with gory force upon the beams of wood.

the people watch with voiceless stares.
the sneering rulers speak their fears.
the soldiers mock with maiming force.

overhead the notice speaks sharp
truth: this is the King of the Jews.

with no apparent human heroism,
His snapping skeleton – bloody body –
hangs heavy as God’s heart becomes a wound
opened wide with welcome for all who wash
their weary selves within its messy flow.

but now He hangs at God’s cross purposes
as holiness and grace collide with fire.
the vulture views the spectacle and waits,
as all earth’s air is drained out of God’s lungs.


This is the fourth in a group of seven original poems composed for Holy Week, including:

Senior Pastor Video Update in the Time of COVID-19 (April 8, 2020)

Here is my latest video update for Eastbrook Church as we navigate the time of COVID-19. I will continue to re-post these weekly video updates here at my blog for those who have not seen it or who are not part of our church but could use the encouragement. You can watch it here or at the Eastbrook Church Vimeo channel.

In my video update, I mention Eastbrook’s Holy Week services and experiences for Maundy Thursday, Good Friday, and Easter Sunday. You can access it all here, and I encourage you to look at some of the resources and experiences ahead of time so that you can utilize them at home on that day.

For Maundy Thursday:

  • resources for older and/or younger children
  • recipe for unleavened bread and communion service
  • foot-washing ceremony
  • simple seder meal  instructions

For Good Friday:

  • resources for older and/or younger children
  • fasting
  • observing silence from 12-3 pm
  • experiencing the Passion

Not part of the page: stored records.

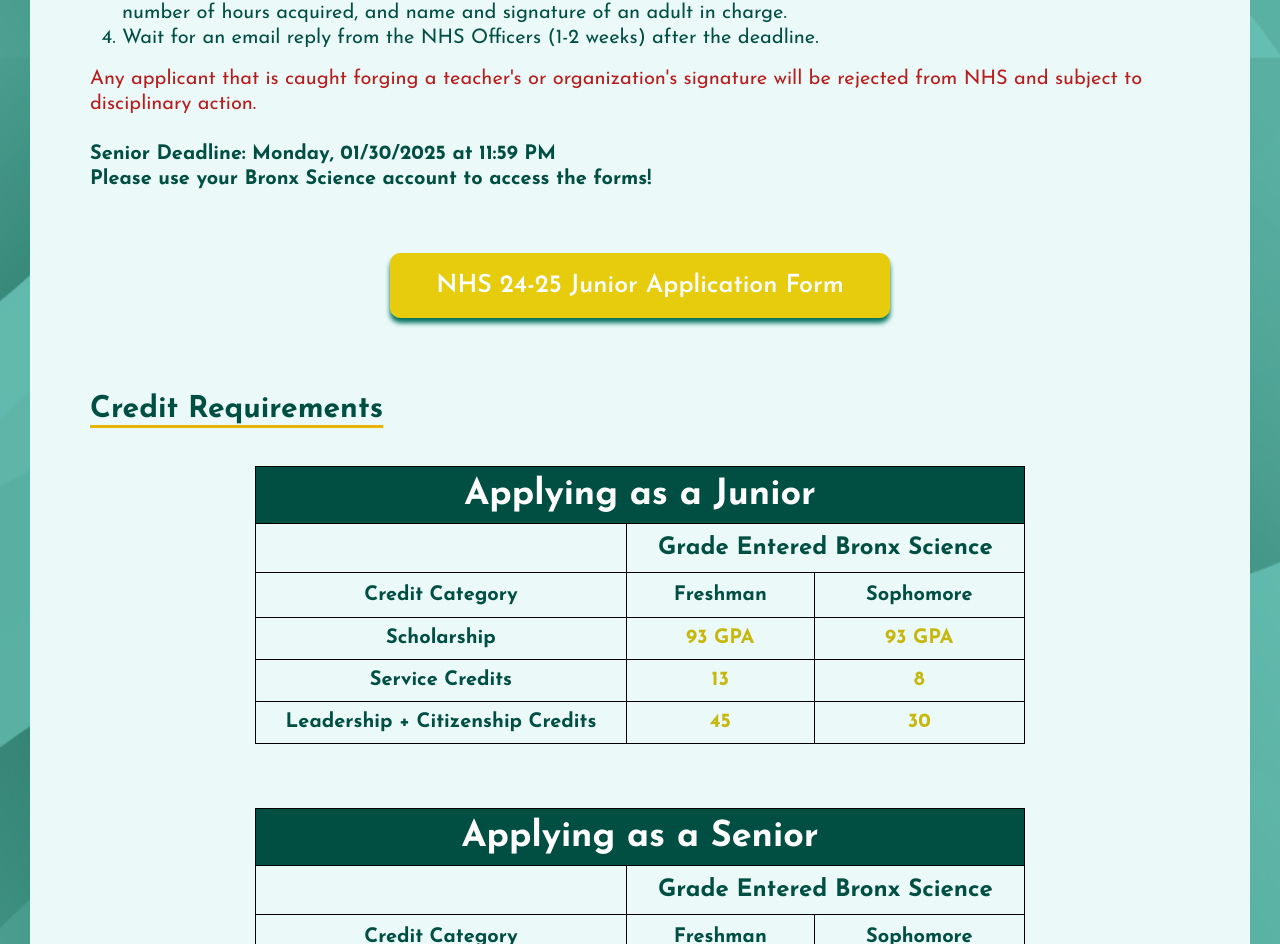
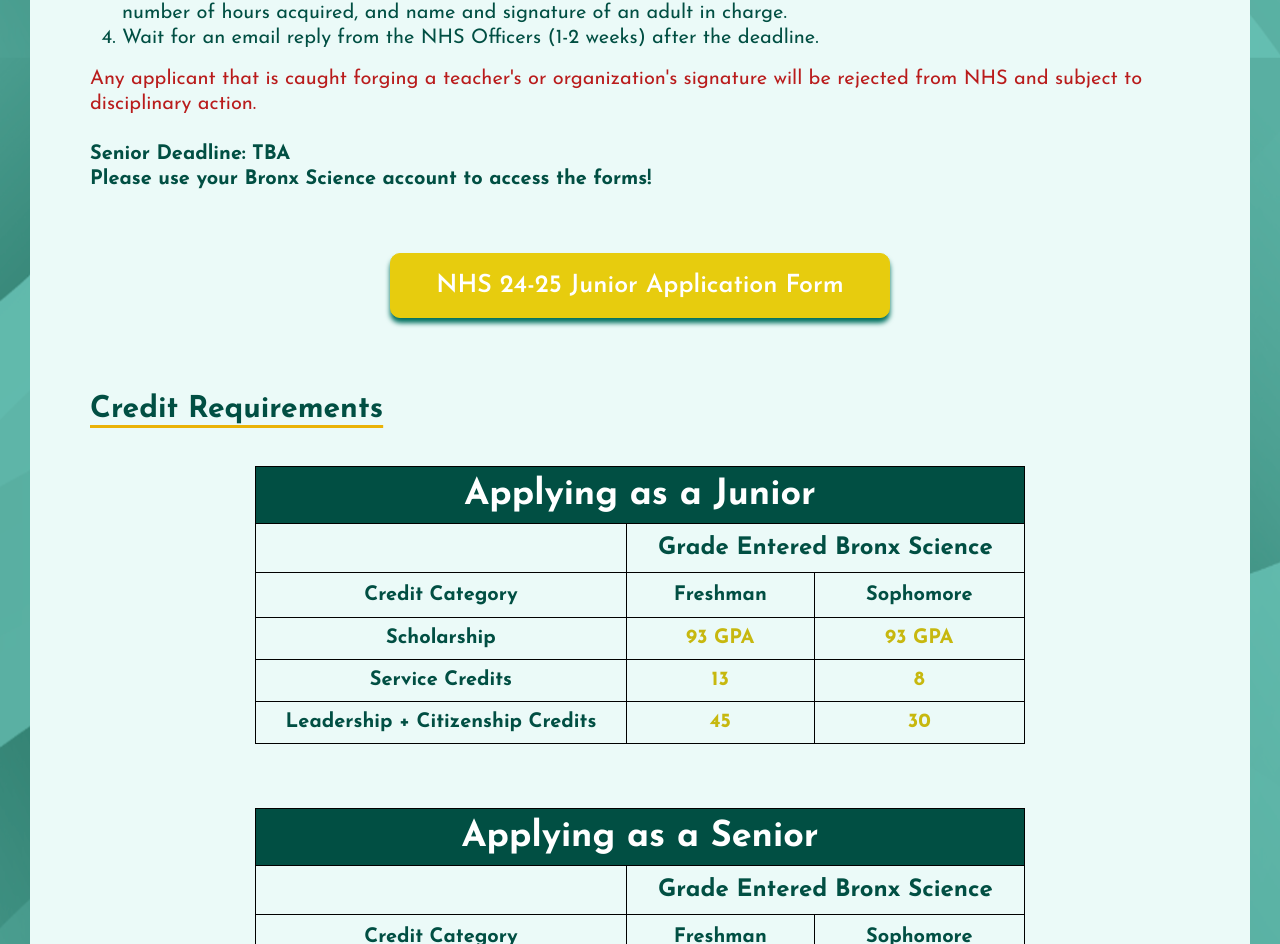
Before and after one commit to MCSaturn6/Bronx-Science-NHS-Update, a React (Create React App) app: page /apply in a window 1280 px wide. Shown: the part 992-1936 px from the top of the page. Built offline with nearby package versions, Linux system fonts and the light colour scheme.

Commit message:
Senior App

```diff
--- a/src/pages/Apply.jsx
+++ b/src/pages/Apply.jsx
@@ -75,7 +75,7 @@
               action.
             </div>
             <br></br>
-            <b>Senior Deadline: Monday, 01/30/2025 at 11:59 PM</b>
+            <b>Senior Deadline: TBA </b>
             <br></br>
             <b>Please use your Bronx Science account to access the forms!</b>
             <br></br>
```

You could also participate in an online “Way of the Cross,” a virtual walk through Jesus’ final moments..